“There will not be Season 2 of Brave New World on Peacock,” the streamer said in a statement to Deadline. “David Wiener created a thought-provoking and cinematic adaptation. We’re grateful to the cast and crew who brought this world to life. We look forward to telling more stories with David in the future.
This marks the first major TV series cancellation since Susan Rovner joined NBCUniversal earlier this month as Chairman, Entertainment Content, overseeing programming for television and streaming.
Brave New World was part of Peacock’s inaugural original slate and the only homegrown scripted series available at launch in July. The big-budget drama did not generate a lot of buzz among critics and fans. Like most streamers, Peacock does not release performance information on its shows.
Developed by Wiener based on Huxley’s dystopian novel, Brave New World imagines a utopian society that has achieved peace and stability through the prohibition of monogamy, privacy, money, family, and history itself.
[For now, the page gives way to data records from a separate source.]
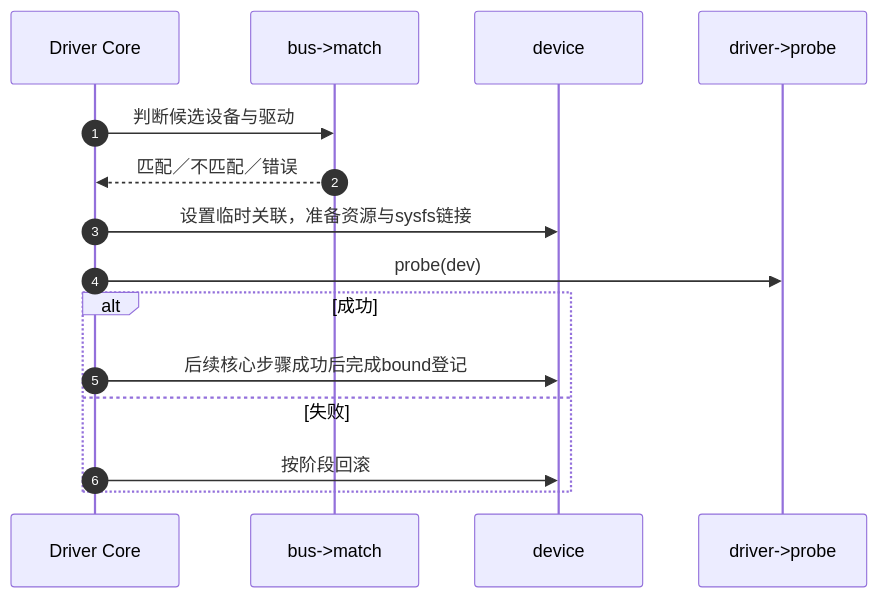
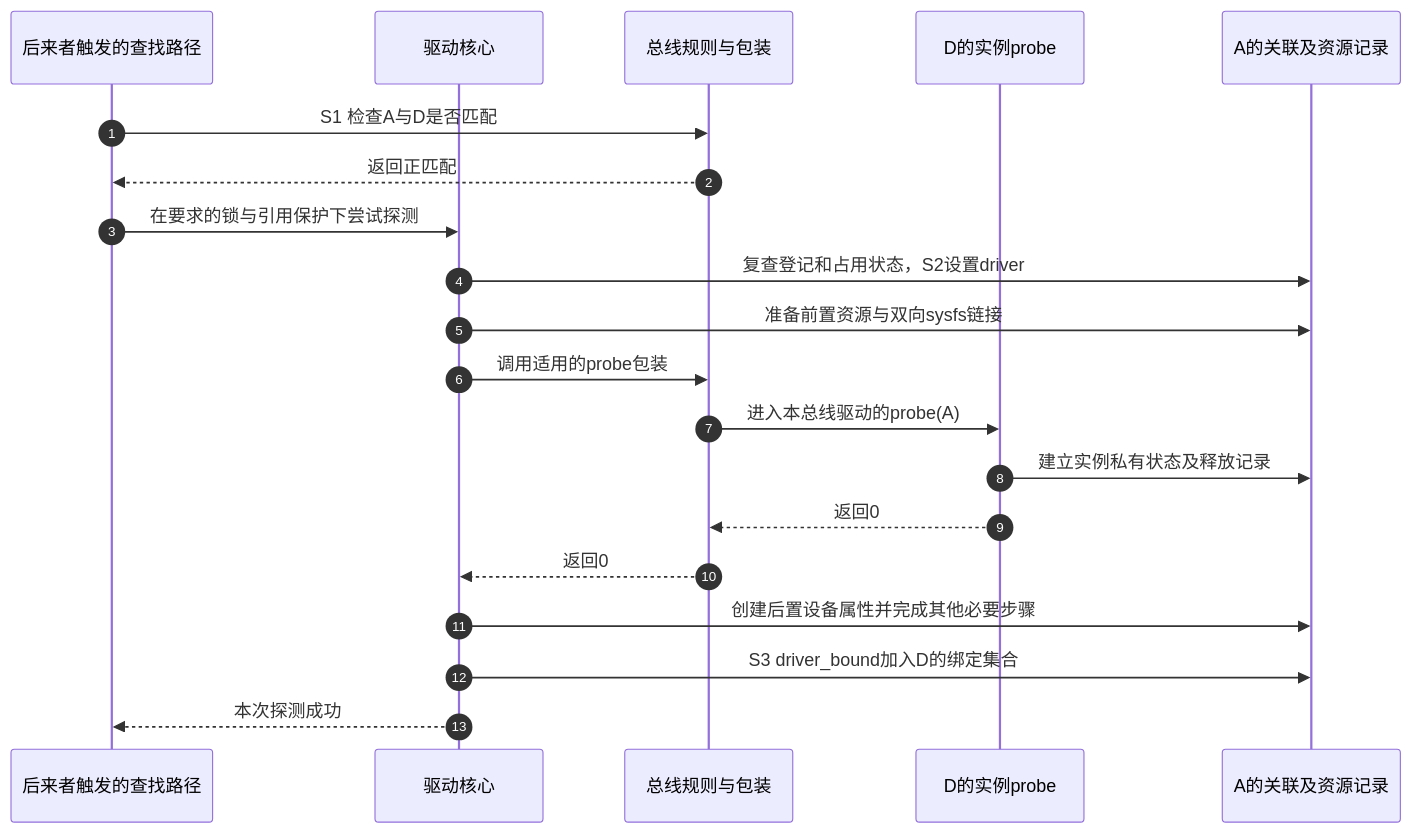
Before and after one commit to FormingSystem/linux_note: the diagram in knowledge/linux/device_model/P08_匹配绑定与probe状态机.md, drawn with Mermaid. The commit also changed other lines of this file and 1 other file, not shown here.

First line of the commit message:
content(device_model/binding): 展开驱动登记与探测回滚机制

````diff
--- a/knowledge/linux/device_model/P08_匹配绑定与probe状态机.md
+++ b/knowledge/linux/device_model/P08_匹配绑定与probe状态机.md
@@ -14,17 +36,22 @@
 ```mermaid
 sequenceDiagram
     autonumber
-    participant C as Driver Core
-    participant B as bus->match
-    participant D as device
-    participant R as driver->probe
-    C->>B: 判断候选设备与驱动
-    B-->>C: 匹配／不匹配／错误
-    C->>D: 设置临时关联，准备资源与sysfs链接
-    C->>R: probe(dev)
-    alt 成功
-        C->>D: 后续核心步骤成功后完成bound登记
-    else 失败
-        C->>D: 按阶段回滚
-    end
+    participant walk as 后来者触发的查找路径
+    participant core as 驱动核心
+    participant bus as 总线规则与包装
+    participant drv as D的实例probe
+    participant state as A的关联及资源记录
+    walk->>bus: S1 检查A与D是否匹配
+    bus-->>walk: 返回正匹配
+    walk->>core: 在要求的锁与引用保护下尝试探测
+    core->>state: 复查登记和占用状态，S2设置driver
+    core->>state: 准备前置资源与双向sysfs链接
+    core->>bus: 调用适用的probe包装
+    bus->>drv: 进入本总线驱动的probe(A)
+    drv->>state: 建立实例私有状态及释放记录
+    drv-->>bus: 返回0
+    bus-->>core: 返回0
+    core->>state: 创建后置设备属性并完成其他必要步骤
+    core->>state: S3 driver_bound加入D的绑定集合
+    core-->>walk: 本次探测成功
 ```
````
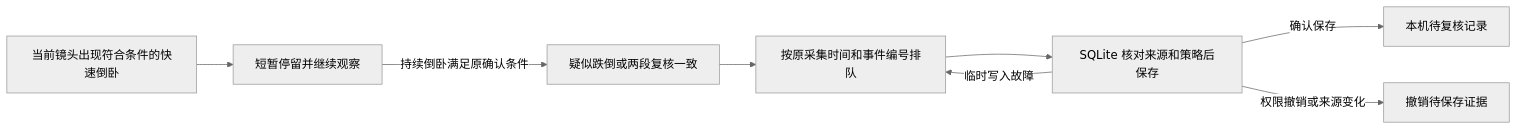
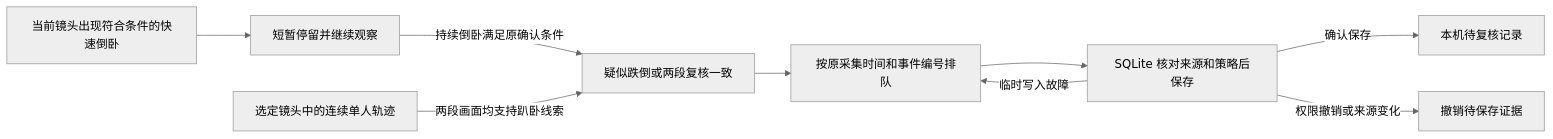
Before and after one commit to Geeprox/Friday: the first of 2 diagrams in docs/architecture.md, drawn with Mermaid (neutral theme). The commit also changed other lines of this file and 13 other files, not shown here.

````diff
--- a/docs/architecture.md
+++ b/docs/architecture.md
@@ -36,10 +38,11 @@
 ```mermaid
 flowchart LR
   F[当前镜头出现符合条件的快速倒卧] --> H[短暂停留并继续观察]
   H -->|持续倒卧满足原确认条件| S
+  P[选定镜头中的连续单人轨迹] -->|两段画面均支持趴卧线索| S
   S[疑似跌倒或两段复核一致] --> Q[按原采集时间和事件编号排队]
   Q --> W[SQLite 核对来源和策略后保存]
   W -->|临时写入故障| Q
   W -->|确认保存| R[本机待复核记录]
   W -->|权限撤销或来源变化| D[撤销待保存证据]
 ```
````
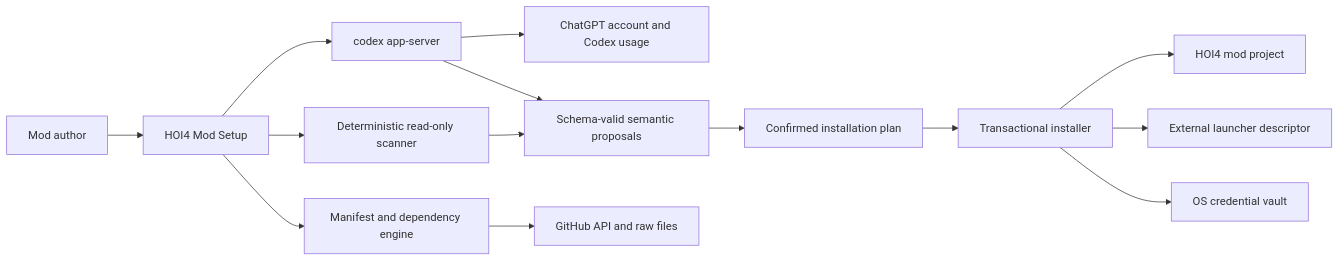
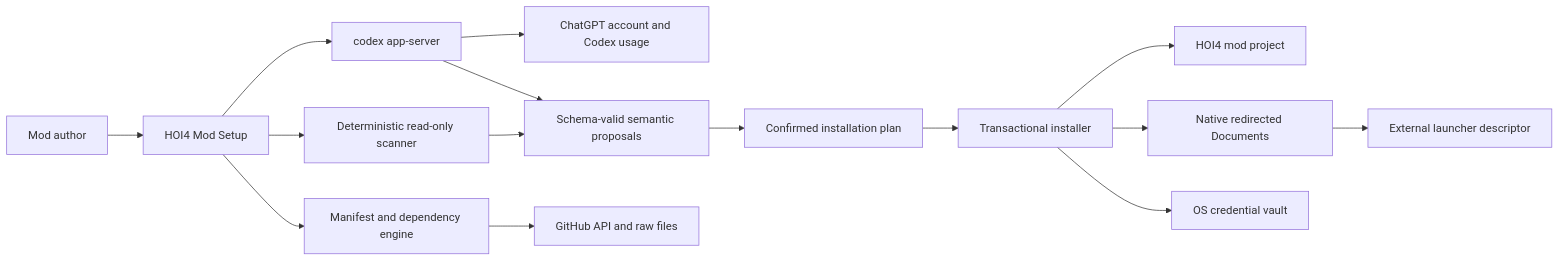
One commit to klimPaskov/HOI4-Mod-Setup changed the first of 4 diagrams in docs/19_mermaid_diagrams.md. Above: the diagram before and after it, drawn with Mermaid. The commit also changed other lines of this file and 345 other files, not shown here.

````diff
--- a/docs/19_mermaid_diagrams.md
+++ b/docs/19_mermaid_diagrams.md
@@ -7,16 +7,17 @@
 ```mermaid
 flowchart LR
   U[Mod author] --> UI[HOI4 Mod Setup]
   UI --> APP[codex app-server]
   APP --> CHATGPT[ChatGPT account and Codex usage]
   UI --> SCAN[Deterministic read-only scanner]
   SCAN --> REVIEW[Detected facts]
   APP --> REVIEW[Schema-valid semantic proposals]
   REVIEW --> PLAN[Confirmed installation plan]
   PLAN --> TX[Transactional installer]
   TX --> MOD[HOI4 mod project]
-  TX --> LAUNCHER[External launcher descriptor]
+  TX --> DOCS[Native redirected Documents]
+  DOCS --> LAUNCHER[External launcher descriptor]
   TX --> VAULT[OS credential vault]
   UI --> MAN[Manifest and dependency engine]
   MAN --> GH[GitHub API and raw files]
 ```
````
As citizens of New London, Bernard Marx (Harry Lloyd) and Lenina Crowne (Jessica Brown Findlay) embark on a vacation to the Savage Lands, where they become embroiled in a harrowing and violent rebellion. Bernard and Lenina are rescued by John the Savage (Alden Ehrenreich), who escapes with them back to New London. John’s arrival in the New World soon threatens to disrupt its utopian harmony, leaving Bernard and Lenina to grapple with the repercussions.
From UCP, in association with Amblin Television, the series is executive produced by Wiener and Grant Morrison, along with Darryl Frank and Justin Falvey, co-presidents of Amblin Television. Wiener also serves as showrunner. Owen Harris directed the first two episodes and executive produces the series.
Brave New World had a long journey to the screen. NBCUniversal’s Syfy and Amblin TV originally partnered to develop a scripted series based on Huxley’s classic in 2015. A year later, Morrison and Taylor were tapped to write the adaptation. In 2019, the project received a straight-to-series order by Syfy sibling USA Network. The series, whose Season 1 budget is said to be close to $100 million, later migrated to NBCU’s new streaming platform Peacock as its sole homegrown original scripted series at launch.